▶ [Prompt]: Please return every line from the entries that has the string "files" in it.

(Revision tracking records)
[Start of section]
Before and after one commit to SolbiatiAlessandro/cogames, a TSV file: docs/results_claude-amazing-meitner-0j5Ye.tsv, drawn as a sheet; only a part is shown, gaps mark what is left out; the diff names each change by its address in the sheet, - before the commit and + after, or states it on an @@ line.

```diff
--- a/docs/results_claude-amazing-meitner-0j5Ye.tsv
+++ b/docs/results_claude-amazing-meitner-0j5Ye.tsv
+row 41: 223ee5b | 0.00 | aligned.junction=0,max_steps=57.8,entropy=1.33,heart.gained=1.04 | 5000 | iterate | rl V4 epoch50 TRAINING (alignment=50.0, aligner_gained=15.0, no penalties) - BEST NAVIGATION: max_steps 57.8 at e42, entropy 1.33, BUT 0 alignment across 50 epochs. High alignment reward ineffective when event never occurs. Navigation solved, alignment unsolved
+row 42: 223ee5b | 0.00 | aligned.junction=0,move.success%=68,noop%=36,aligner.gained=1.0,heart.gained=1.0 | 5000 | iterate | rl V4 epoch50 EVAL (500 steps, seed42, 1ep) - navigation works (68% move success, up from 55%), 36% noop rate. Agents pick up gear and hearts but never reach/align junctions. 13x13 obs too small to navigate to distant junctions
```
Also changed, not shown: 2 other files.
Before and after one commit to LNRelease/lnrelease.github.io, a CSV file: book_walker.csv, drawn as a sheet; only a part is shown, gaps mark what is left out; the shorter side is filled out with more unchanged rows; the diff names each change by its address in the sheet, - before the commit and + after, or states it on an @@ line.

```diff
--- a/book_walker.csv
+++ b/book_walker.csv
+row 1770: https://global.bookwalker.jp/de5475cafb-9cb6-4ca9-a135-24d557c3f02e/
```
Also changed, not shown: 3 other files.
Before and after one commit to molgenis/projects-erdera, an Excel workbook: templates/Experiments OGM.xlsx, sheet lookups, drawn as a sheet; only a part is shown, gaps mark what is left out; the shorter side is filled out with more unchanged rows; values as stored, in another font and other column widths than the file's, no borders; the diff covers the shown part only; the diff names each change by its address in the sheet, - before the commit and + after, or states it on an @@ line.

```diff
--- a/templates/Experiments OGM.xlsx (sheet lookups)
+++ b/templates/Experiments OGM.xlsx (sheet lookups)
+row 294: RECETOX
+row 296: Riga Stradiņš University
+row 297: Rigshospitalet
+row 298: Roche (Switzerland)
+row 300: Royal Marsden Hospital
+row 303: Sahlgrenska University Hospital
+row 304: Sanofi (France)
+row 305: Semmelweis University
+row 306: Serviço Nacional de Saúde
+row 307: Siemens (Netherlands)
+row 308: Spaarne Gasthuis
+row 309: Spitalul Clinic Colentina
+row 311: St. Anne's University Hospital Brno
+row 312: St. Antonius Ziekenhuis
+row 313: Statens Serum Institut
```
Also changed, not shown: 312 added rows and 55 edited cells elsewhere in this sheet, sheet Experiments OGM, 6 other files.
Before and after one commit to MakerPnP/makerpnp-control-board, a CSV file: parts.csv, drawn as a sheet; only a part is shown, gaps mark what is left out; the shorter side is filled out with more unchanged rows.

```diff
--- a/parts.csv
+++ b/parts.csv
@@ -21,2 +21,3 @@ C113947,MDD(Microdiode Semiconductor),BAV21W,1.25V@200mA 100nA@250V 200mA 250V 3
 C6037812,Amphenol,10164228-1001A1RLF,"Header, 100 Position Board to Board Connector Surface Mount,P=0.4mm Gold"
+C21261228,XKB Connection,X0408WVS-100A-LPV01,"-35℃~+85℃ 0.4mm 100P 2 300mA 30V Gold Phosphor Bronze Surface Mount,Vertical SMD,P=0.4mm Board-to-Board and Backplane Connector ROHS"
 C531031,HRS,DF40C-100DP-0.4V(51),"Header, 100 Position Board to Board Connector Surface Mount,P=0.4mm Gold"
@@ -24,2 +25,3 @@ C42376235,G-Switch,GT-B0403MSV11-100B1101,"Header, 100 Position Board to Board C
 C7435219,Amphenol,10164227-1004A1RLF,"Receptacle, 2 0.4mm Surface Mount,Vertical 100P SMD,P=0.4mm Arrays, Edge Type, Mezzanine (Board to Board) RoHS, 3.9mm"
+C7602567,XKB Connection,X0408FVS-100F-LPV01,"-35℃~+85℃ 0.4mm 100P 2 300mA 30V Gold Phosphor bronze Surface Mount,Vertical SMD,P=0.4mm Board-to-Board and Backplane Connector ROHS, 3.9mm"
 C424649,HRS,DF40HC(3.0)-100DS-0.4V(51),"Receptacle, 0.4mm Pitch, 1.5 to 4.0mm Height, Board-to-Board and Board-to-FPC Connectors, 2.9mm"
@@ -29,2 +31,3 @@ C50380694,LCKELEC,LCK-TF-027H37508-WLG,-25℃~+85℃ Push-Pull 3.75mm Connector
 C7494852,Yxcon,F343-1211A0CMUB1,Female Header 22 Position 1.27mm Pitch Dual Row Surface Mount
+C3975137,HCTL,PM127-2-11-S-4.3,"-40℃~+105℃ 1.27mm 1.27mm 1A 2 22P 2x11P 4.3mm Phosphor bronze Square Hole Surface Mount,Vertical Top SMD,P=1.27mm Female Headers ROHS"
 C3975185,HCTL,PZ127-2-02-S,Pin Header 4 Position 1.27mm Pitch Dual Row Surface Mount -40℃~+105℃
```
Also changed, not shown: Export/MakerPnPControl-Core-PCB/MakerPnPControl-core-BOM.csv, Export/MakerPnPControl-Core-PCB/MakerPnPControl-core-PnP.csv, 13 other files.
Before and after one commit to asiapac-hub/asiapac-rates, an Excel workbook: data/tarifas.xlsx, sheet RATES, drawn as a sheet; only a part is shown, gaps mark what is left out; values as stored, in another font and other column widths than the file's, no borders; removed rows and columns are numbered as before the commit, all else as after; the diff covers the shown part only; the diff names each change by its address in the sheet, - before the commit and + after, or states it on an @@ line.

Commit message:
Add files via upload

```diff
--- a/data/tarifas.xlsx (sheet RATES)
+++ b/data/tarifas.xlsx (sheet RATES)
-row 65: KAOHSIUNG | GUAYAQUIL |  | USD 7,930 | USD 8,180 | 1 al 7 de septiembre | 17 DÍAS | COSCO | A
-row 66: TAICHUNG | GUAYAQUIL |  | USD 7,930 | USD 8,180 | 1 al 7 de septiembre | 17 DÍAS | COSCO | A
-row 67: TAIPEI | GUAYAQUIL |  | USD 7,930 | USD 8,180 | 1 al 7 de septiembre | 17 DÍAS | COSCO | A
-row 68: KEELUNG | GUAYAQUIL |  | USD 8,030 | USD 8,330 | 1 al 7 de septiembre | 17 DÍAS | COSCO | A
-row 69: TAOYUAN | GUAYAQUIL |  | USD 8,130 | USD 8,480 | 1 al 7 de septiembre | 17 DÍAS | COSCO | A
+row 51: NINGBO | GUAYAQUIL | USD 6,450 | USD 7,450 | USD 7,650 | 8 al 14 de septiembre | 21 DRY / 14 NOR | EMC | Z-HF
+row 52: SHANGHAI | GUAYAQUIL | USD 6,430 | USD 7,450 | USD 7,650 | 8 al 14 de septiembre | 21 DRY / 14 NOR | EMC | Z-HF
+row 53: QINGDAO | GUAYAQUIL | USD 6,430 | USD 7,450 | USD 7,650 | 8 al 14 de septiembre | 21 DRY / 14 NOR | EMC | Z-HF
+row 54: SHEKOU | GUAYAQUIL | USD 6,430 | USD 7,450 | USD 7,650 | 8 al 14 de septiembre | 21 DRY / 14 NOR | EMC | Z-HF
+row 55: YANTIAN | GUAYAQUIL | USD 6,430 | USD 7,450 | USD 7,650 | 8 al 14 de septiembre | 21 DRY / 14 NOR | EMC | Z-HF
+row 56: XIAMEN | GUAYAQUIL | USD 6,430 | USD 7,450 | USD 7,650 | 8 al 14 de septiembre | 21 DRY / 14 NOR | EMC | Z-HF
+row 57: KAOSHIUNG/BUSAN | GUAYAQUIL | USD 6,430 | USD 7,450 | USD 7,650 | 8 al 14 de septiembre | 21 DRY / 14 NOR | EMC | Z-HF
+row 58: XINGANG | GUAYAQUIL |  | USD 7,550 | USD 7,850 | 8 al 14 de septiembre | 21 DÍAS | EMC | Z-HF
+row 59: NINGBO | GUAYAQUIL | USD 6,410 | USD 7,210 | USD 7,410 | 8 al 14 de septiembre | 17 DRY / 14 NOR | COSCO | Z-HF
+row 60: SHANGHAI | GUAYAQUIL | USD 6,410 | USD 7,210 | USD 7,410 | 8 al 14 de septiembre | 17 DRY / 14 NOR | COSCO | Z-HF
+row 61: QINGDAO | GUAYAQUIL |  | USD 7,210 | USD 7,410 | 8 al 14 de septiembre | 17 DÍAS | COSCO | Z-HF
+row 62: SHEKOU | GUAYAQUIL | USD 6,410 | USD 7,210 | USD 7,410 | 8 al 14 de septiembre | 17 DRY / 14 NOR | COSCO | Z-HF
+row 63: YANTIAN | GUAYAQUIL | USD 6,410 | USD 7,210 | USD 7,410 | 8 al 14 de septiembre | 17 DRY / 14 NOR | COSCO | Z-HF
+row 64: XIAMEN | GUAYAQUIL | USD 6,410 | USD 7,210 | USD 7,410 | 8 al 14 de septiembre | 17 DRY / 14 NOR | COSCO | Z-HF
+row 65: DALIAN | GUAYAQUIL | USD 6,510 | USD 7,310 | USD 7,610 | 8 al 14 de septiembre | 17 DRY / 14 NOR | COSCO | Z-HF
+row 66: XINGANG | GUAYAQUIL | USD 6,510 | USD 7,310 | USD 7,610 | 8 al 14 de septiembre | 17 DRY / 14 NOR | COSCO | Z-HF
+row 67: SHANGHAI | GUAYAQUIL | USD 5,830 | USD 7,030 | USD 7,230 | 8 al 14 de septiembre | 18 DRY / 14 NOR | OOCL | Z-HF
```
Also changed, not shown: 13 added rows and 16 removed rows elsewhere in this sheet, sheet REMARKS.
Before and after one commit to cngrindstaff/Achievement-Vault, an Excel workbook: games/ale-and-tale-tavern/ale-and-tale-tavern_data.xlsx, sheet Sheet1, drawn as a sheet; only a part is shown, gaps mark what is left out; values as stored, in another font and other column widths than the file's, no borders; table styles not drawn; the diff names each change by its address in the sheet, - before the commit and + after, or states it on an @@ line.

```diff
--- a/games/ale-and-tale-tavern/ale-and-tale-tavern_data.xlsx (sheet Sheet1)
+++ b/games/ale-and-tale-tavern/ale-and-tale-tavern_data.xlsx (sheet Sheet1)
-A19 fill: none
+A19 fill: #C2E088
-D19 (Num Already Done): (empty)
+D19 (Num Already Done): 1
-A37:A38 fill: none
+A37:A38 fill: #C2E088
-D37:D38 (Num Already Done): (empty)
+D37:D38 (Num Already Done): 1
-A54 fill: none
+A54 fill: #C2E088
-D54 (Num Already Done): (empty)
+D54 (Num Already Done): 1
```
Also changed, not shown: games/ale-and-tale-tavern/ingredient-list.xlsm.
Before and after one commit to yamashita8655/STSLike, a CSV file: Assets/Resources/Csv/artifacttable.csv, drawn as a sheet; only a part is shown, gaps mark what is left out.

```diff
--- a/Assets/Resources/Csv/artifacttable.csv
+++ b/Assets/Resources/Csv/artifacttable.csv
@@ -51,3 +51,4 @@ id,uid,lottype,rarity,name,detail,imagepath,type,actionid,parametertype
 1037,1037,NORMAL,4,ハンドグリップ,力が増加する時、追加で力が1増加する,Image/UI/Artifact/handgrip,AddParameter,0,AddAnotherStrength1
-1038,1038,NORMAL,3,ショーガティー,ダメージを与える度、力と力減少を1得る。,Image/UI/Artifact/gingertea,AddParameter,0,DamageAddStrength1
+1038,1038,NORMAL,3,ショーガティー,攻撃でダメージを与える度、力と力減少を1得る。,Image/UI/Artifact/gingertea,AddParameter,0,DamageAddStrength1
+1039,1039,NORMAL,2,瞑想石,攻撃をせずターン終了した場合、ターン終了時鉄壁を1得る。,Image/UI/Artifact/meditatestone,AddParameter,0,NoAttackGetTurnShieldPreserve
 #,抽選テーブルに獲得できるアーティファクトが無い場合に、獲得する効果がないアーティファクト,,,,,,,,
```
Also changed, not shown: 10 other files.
[End of section]
▶ [Task output]:
Also changed, not shown: 2 other files.
Also changed, not shown: 3 other files.
Also changed, not shown: 312 added rows and 55 edited cells elsewhere in this sheet, sheet Experiments OGM, 6 other files.
Also changed, not shown: Export/MakerPnPControl-Core-PCB/MakerPnPControl-core-BOM.csv, Export/MakerPnPControl-Core-PCB/MakerPnPControl-core-PnP.csv, 13 other files.
Add files via upload
Also changed, not shown: 10 other files.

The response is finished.